an open gate
turns out I took a very similar photo 10 years ago… what can I say, I like gates and doors!

Later that evening we took a final walk around the park and central square enjoying the lights come on as the evening fell.


Kappeli Cafe

Senate Square statue
Senate Square

Laumeier Sculpture Park

On our first day in St. Louis we were facing some unpredictable weather, so we got up early, dressed comfortably and headed to the free Laumeier Sculpture Park for an outdoor hike among some creative, amusing and whimsical sculpture.

Man with Briefcase at #2968443 by Jonathan Borofsky
me posing next to Man with Briefcase at #2968443 by Jonathan Borofsky

The Way by Alexander Liberman
The Way by Alexander Libermangiant oil drums!

Cubed Squared by Jerald Jacquard
Cubed Squared by Jerald Jacquard

House of the Minotaur by Tony Rosenthal
Eric hiding in the House of the Minotaur by Tony Rosenthal

Eye by Tony Tasset
Eye by Tony Tasset

There were cicadas everywhere and if you looked close, you could see the ground moving in spots and hundreds of bugs hiding on the bottom of leaves!

The park was surprisingly large with lots of wandering paths and trails – some paved and some just woodchips.
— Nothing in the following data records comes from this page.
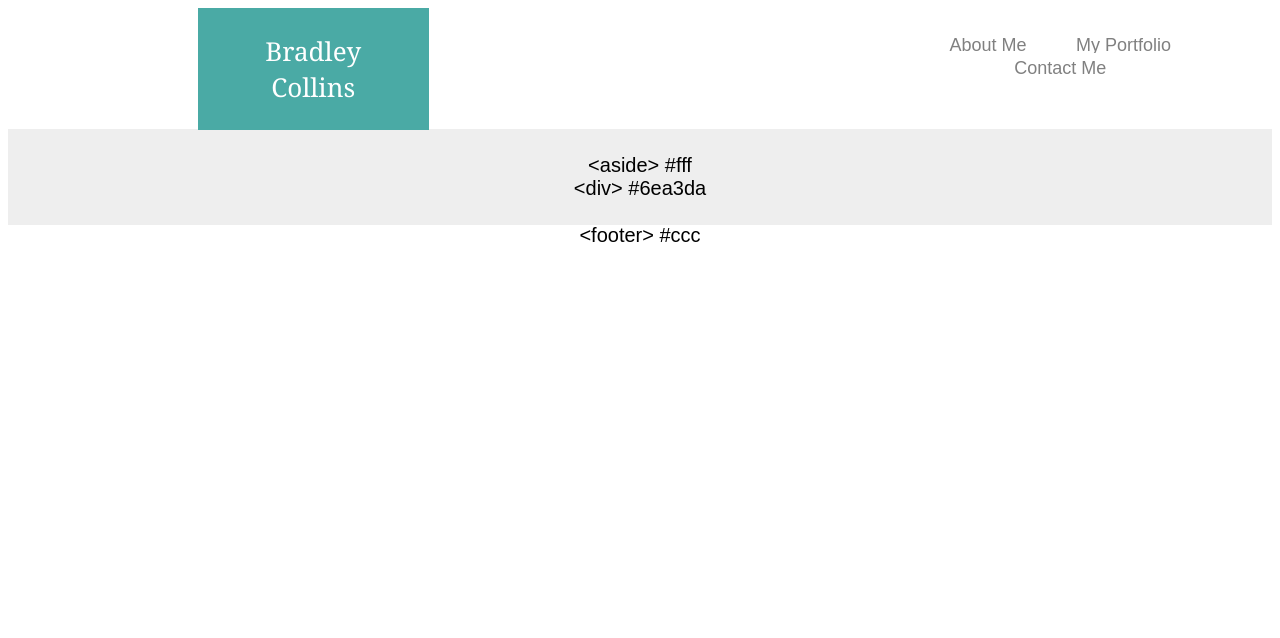
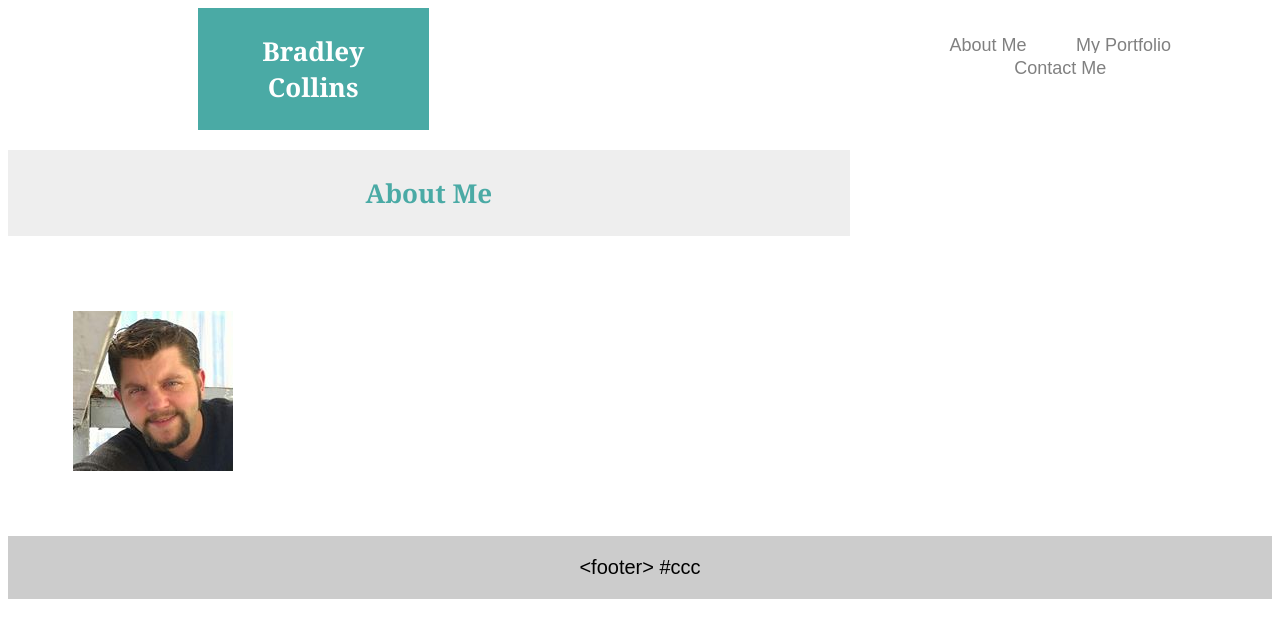
Before and after one commit to bcollins0905/Basic-Portfolio, a plain HTML site: page index.html in a window 1280 px wide. Drawn offline with Linux system fonts and the light colour scheme.

Commit message:
Latest Work

```diff
--- a/assets/css/style.css
+++ b/assets/css/style.css
@@ -6,10 +6,11 @@
 body {
 	font-size: 20px;
 	font-family: 'Arial', 'Helvetica Neue', Helvetica, sans-serif;
+	background-image: "assets/images/knitting250px/knitting250px.png";
 }
 
 section {
-	margin-bottom: -1px;
+	margin-bottom: 20px;
 	padding: 25px;
 }
 
@@ -26,7 +27,8 @@ section {
 	width: 18.3%;
 	float: left;
 	font-family: 'Georgia', Times, Times New Roman, serif;
-	font-size: 26px
+	font-size: 26px;
+	font-weight: bold;
 }
 
 #blank2 {
@@ -60,4 +62,33 @@ section {
 	clear: both;
 	background-color: #eee;
 	overflow: auto;
-	width: 100%;
+	font-family: 'Georgia', Times, Times New Roman, serif;
+	font-size: 26px;
+	font-weight: bold;
+	color: #4aaaa5;
+	width: 66.6%;
+
+}
+
+#picture {
+	padding: 20px;
+	margin-top: 20px;
+	float: left;
+}
+
+aside {
+	background-color: #fff;
+	width: 33%;
+	height: 200px;
+	padding: 15px;
+	float: left;
+	margin-left: 30px;
+
+}
+
+footer {
+	clear: both;
+	padding: 20px;
+	background-color: #ccc;
+
+}
--- a/index.html
+++ b/index.html
@@ -35,13 +35,16 @@
 
 	</section>
 
-		<section id="about">
+		<section id= "about">
+		About Me
+		</section>
+
+		<section id= "picture">
 			<aside>
-      		&lt;aside&gt; #fff
+      			<img src="assets/images/1521244_684293701601054_512050564_n.jpg" />
     		</aside>
 
-    		<div id="Text About Me">
-      		&lt;div&gt; #6ea3da
+    		<div id="text">
     		</div>
   		</section>
 
```
Also changed, not shown: assets/images/knitting250px/knitting250px.png (added), assets/images/knitting250px/knitting250px_@2X.png (added), assets/images/knitting250px/readme.txt (added), 3 other files.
Thankfully, the park map helped us find all the far-flung pieces and included detailed information about many works.